▶
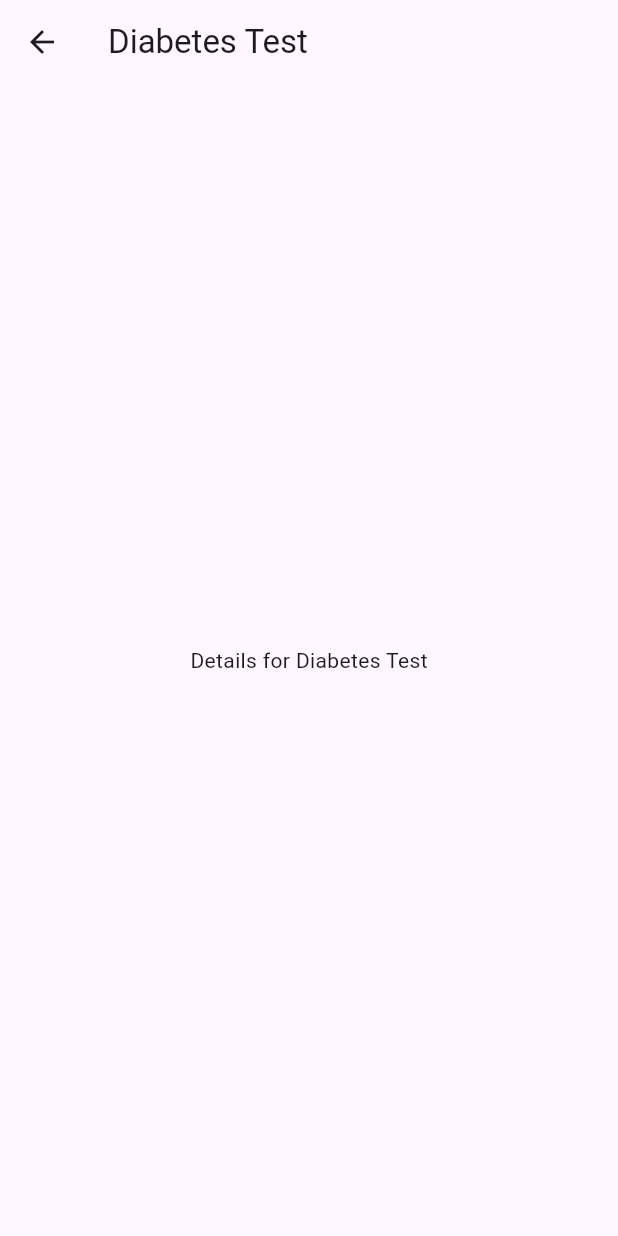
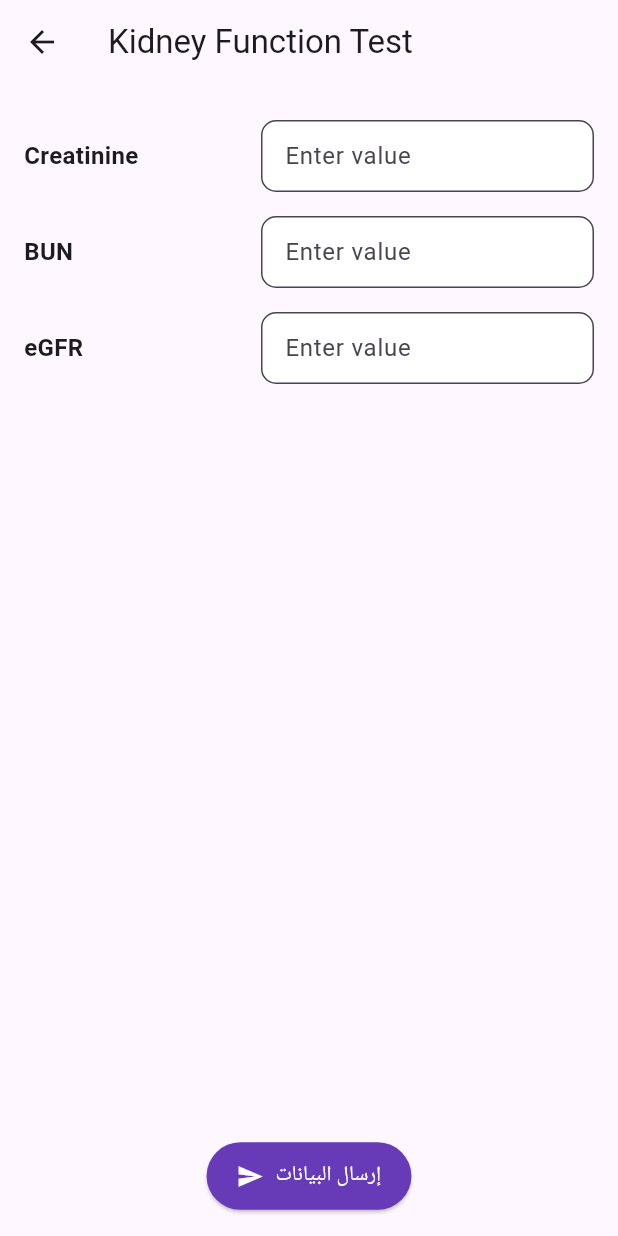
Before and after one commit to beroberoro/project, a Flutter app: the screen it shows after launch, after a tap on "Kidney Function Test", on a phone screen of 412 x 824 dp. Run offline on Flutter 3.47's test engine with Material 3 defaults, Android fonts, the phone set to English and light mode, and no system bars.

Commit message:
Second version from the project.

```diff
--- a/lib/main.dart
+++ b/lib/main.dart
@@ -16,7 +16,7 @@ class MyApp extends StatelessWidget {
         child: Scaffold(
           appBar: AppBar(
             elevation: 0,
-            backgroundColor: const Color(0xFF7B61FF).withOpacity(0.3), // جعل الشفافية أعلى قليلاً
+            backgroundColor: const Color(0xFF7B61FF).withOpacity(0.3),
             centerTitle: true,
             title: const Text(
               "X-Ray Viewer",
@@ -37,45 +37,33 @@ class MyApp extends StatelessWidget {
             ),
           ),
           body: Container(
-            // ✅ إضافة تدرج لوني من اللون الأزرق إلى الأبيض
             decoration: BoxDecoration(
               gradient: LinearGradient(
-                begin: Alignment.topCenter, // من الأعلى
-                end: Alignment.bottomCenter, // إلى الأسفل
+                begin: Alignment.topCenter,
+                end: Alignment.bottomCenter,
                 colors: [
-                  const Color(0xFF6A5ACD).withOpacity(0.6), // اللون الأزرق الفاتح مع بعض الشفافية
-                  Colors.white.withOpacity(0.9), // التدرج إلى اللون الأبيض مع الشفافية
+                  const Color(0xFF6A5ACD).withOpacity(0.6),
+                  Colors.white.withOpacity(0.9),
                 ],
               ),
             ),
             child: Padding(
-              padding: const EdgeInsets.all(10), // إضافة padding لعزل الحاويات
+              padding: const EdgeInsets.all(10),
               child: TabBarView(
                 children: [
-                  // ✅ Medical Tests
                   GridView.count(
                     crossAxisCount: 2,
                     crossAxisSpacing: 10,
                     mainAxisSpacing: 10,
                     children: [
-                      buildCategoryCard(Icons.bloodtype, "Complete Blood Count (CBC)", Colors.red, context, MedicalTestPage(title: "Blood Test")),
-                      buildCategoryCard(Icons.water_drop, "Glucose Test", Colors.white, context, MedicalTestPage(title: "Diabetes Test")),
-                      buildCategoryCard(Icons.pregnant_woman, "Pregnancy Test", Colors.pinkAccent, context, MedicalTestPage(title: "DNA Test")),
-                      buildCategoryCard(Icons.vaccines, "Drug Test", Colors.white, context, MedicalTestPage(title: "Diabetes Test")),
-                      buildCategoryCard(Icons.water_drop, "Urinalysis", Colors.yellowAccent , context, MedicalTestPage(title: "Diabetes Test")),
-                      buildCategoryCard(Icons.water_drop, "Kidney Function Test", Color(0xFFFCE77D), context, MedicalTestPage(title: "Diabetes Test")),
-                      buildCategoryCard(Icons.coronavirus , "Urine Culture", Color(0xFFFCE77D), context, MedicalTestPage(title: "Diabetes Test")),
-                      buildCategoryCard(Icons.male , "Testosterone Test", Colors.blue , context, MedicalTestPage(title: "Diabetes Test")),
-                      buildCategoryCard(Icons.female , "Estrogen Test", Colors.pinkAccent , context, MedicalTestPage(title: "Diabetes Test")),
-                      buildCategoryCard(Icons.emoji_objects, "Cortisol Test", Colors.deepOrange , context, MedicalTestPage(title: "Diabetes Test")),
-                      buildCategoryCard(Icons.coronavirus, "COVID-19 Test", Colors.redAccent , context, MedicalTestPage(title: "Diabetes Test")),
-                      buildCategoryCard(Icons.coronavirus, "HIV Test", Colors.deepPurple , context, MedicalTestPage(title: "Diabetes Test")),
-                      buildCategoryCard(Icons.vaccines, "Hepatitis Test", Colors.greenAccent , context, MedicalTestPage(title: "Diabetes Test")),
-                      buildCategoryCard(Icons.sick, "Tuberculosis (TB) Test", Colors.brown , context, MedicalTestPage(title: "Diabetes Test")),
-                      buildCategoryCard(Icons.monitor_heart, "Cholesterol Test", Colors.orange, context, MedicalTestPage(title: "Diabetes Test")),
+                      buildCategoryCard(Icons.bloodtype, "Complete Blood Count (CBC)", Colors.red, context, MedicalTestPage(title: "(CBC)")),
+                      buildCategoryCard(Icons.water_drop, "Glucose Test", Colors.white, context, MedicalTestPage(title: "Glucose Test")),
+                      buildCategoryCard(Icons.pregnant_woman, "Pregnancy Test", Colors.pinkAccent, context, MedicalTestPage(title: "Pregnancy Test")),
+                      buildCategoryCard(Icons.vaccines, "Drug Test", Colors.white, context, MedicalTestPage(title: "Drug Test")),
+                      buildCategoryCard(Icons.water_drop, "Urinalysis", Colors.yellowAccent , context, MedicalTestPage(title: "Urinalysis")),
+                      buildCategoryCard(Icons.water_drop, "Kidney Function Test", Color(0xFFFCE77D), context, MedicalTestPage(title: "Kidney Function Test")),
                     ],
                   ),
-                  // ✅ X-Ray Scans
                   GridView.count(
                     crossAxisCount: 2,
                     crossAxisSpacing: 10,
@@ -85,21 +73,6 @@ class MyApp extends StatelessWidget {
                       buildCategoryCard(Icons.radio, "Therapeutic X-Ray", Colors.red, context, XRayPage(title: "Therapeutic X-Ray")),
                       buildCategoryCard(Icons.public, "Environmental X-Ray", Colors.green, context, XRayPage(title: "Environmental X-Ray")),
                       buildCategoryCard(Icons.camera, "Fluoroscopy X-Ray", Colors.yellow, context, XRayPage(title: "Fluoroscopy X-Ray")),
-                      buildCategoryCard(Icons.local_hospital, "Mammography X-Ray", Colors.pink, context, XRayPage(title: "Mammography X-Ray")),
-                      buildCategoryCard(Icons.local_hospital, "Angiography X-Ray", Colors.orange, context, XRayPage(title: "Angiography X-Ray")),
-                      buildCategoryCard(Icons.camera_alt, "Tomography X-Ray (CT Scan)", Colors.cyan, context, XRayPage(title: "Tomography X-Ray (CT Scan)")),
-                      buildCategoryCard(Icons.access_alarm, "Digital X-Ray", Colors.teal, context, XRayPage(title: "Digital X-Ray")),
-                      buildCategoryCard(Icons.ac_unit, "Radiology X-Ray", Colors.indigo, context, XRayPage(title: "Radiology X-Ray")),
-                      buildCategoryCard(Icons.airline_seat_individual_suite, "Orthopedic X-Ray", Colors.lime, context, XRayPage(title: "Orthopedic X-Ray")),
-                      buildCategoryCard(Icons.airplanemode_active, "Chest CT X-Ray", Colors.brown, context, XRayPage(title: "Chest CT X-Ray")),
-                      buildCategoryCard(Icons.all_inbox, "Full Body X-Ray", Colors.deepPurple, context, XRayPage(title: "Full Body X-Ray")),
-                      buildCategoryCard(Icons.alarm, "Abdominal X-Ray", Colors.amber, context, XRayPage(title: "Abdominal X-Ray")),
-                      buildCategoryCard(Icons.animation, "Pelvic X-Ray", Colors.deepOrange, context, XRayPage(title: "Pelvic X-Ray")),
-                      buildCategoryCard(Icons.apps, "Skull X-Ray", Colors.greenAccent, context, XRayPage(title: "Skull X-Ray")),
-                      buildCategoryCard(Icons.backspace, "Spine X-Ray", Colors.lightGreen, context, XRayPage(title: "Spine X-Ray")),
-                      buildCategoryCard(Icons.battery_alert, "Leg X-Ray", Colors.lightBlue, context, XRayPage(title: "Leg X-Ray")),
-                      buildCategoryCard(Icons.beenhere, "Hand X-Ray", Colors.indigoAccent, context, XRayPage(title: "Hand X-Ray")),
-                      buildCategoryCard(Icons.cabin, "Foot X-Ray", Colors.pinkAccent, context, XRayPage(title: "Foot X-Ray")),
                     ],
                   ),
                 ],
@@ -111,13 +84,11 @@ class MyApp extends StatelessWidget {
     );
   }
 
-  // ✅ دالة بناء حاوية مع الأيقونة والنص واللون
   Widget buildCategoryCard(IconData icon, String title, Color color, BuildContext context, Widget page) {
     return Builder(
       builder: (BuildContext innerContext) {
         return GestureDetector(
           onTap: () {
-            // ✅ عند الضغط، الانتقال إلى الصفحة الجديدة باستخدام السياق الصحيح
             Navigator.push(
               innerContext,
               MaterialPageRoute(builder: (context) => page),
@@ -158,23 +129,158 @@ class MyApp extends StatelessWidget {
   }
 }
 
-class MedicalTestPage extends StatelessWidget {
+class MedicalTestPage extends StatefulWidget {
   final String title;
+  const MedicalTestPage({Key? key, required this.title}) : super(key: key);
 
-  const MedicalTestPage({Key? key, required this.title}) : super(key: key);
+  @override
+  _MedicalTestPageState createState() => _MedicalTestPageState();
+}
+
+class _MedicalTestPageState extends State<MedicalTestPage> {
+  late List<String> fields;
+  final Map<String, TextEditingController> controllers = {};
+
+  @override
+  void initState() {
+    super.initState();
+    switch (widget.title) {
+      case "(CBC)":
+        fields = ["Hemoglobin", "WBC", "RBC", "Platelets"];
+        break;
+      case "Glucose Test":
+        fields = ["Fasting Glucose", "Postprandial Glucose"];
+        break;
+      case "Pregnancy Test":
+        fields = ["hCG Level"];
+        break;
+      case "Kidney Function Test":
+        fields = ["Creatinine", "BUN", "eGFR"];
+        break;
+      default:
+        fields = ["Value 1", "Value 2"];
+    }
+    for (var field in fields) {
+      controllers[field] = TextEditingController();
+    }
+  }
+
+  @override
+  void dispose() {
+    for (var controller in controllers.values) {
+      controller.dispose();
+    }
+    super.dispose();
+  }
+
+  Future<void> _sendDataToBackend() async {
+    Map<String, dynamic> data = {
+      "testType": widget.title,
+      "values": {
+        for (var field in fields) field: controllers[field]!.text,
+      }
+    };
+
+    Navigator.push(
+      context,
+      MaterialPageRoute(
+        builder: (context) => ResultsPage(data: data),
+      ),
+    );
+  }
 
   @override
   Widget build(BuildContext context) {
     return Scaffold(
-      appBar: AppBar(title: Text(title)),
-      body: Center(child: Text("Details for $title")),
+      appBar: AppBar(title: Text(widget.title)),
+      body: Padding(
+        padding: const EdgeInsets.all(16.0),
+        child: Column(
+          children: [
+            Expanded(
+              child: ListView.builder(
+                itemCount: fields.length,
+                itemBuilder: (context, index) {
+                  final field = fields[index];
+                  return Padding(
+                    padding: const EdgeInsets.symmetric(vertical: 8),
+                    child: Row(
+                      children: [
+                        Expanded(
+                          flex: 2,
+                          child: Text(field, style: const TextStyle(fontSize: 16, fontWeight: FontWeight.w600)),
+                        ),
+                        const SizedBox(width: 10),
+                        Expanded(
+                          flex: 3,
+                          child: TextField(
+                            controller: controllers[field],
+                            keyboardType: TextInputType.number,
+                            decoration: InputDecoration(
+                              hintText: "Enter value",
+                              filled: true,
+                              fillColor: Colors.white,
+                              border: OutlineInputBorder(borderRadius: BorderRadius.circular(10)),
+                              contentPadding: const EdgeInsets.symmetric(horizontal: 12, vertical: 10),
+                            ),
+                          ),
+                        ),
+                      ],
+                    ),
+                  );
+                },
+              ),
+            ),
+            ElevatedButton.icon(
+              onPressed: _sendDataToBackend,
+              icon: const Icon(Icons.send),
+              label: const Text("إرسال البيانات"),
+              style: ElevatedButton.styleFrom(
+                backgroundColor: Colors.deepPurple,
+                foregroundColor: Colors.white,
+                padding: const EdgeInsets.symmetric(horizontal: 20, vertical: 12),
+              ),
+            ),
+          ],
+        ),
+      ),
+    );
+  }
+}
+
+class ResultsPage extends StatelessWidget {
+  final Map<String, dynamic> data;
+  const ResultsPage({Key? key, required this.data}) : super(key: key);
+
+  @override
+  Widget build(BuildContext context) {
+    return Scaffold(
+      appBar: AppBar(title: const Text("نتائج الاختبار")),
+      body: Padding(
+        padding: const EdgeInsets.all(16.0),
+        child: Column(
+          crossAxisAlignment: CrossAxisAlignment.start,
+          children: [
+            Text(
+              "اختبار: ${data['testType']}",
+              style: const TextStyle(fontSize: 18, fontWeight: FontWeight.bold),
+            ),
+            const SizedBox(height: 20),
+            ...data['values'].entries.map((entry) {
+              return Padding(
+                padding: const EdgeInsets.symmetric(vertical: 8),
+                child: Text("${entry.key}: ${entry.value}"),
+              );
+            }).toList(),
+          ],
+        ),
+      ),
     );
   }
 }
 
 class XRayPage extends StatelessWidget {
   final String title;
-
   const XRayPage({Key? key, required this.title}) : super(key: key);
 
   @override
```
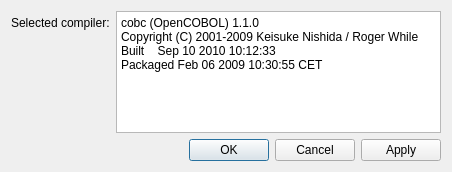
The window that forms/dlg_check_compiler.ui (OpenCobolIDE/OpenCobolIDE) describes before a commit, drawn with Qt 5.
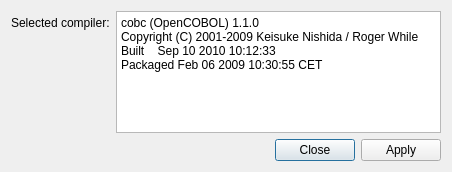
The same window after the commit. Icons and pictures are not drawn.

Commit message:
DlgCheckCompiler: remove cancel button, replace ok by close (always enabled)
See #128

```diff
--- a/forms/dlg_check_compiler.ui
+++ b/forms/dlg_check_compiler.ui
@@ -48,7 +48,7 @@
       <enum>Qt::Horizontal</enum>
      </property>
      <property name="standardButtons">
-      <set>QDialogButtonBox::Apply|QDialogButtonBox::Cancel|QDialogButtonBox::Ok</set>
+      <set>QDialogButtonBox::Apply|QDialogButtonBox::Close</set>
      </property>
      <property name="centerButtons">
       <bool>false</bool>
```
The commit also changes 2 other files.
◀
HOW TO COMPLETE THIS TASK >>
Where in the entries does the word "String" occur? Copy out each line that has it.

WRITTEN ANSWER >>
   Widget buildCategoryCard(IconData icon, String title, Color color, BuildContext context, Widget page) {
   final String title;
+  late List<String> fields;
+  final Map<String, TextEditingController> controllers = {};
+    Map<String, dynamic> data = {
+  final Map<String, dynamic> data;
   final String title;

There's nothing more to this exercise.